Are the Bills sitting on four wins if Mularkey makes the switch sooner? Maybe. Or maybe he'd have taken a step backward in the eyes of a veteran core that might have perceived a snub against Henry as an overreaction on the part of Mularkey. It's best to err on the cautious side when you're a rookie head coach seeking to earn your players' trust.
Mularkey has proven adept at steering the ship behind the scenes. But he's also raised some eyebrows with sideline decisions made in plain view. The botched Drew Bledsoe bootleg at a critical juncture of the New England game was a case of
overcoaching, of grasping for genius in a situation that yearned for practicality. Yeah, it might have looked good on paper. But he was asking for the planets to align, for everybody on the defense to bite while Bledsoe took the corner, presumably Michael Vick-like.
Sunday's victory over the Jets also had its curious moments. The Bills have a play that puts a back-up cornerback on a receiving end of a double reverse. They have a play that calls for a pooch punt from their place-kicker, which might be an interesting twist if they didn't possess the league's deadliest punter.
But what the Bills didn't have Sunday is a plan of attack from the Jets 2 with their timeouts expended and the first half about to expire. Mularkey admitted the coaching staff "learned a lesson." He said at halftime they were already strategizing in case the circumstances arise again.
Fortunately for Mularkey, being caught unprepared had no impact on the final result. Lessons always go down easier when victory's the chaser. But it's time to cut down on the shenanigans, on the plays conceived in a schoolboy's notebook.
Instead of dreaming up wrinkles, attend to the basics. Instead of spending
16-hour work days contriving far-fetched deceptions, have a handle on what personnel group affords maximum opportunity in a race against the clock. A reverse to
Jabari Greer isn't going to change the outcome of many football games. Milking the clock for all its worth in the red zone is a different story.

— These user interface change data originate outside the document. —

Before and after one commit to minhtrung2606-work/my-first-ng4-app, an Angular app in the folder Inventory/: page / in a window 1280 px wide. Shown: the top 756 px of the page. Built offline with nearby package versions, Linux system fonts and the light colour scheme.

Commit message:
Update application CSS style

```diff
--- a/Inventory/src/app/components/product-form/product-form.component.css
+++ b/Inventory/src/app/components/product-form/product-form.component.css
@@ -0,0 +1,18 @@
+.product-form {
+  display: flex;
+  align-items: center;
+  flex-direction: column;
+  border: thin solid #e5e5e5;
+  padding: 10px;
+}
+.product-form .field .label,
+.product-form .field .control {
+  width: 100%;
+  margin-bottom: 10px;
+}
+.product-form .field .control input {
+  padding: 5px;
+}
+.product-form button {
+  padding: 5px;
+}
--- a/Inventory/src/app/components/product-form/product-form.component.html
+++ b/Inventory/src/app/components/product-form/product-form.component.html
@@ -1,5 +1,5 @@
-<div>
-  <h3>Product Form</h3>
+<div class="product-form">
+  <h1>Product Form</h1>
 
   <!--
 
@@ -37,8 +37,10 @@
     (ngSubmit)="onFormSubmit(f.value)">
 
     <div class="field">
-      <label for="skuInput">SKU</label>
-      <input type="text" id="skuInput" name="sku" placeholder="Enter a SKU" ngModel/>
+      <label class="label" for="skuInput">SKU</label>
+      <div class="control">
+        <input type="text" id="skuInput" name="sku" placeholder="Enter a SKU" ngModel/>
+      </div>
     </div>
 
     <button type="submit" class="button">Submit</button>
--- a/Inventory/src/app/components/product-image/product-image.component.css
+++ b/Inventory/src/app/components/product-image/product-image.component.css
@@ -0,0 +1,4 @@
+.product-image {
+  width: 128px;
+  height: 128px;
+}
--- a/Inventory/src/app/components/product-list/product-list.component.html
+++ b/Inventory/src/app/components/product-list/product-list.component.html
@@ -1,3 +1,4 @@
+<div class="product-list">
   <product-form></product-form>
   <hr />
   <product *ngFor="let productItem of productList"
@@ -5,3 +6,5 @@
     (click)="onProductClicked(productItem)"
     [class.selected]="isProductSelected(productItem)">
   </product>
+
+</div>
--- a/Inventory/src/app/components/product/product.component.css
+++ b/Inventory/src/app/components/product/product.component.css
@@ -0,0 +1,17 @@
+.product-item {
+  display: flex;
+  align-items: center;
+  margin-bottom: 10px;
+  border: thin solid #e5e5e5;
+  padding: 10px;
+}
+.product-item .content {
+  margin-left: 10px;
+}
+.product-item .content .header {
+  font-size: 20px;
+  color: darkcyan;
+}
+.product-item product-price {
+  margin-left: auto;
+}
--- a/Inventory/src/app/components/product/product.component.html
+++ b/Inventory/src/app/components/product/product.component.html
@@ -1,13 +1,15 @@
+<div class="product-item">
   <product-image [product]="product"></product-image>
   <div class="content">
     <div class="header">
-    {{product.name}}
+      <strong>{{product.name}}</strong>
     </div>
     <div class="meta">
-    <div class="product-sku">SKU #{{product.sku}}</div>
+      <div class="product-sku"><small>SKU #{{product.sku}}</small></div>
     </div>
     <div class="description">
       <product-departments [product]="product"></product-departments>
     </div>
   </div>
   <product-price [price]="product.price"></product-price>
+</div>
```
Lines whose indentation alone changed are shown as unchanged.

This isn't to say Mularkey's lives on the edge. He went ultra-conservative in the fourth quarter Sunday, running on third-and-13, running on third-and-5, bypassing a revitalized passing game, punting both times as the Jets hung tight.
There's no doubt Mularkey is still carving out his coaching identity, defining his style. Eight games into his career, I'd give him a B.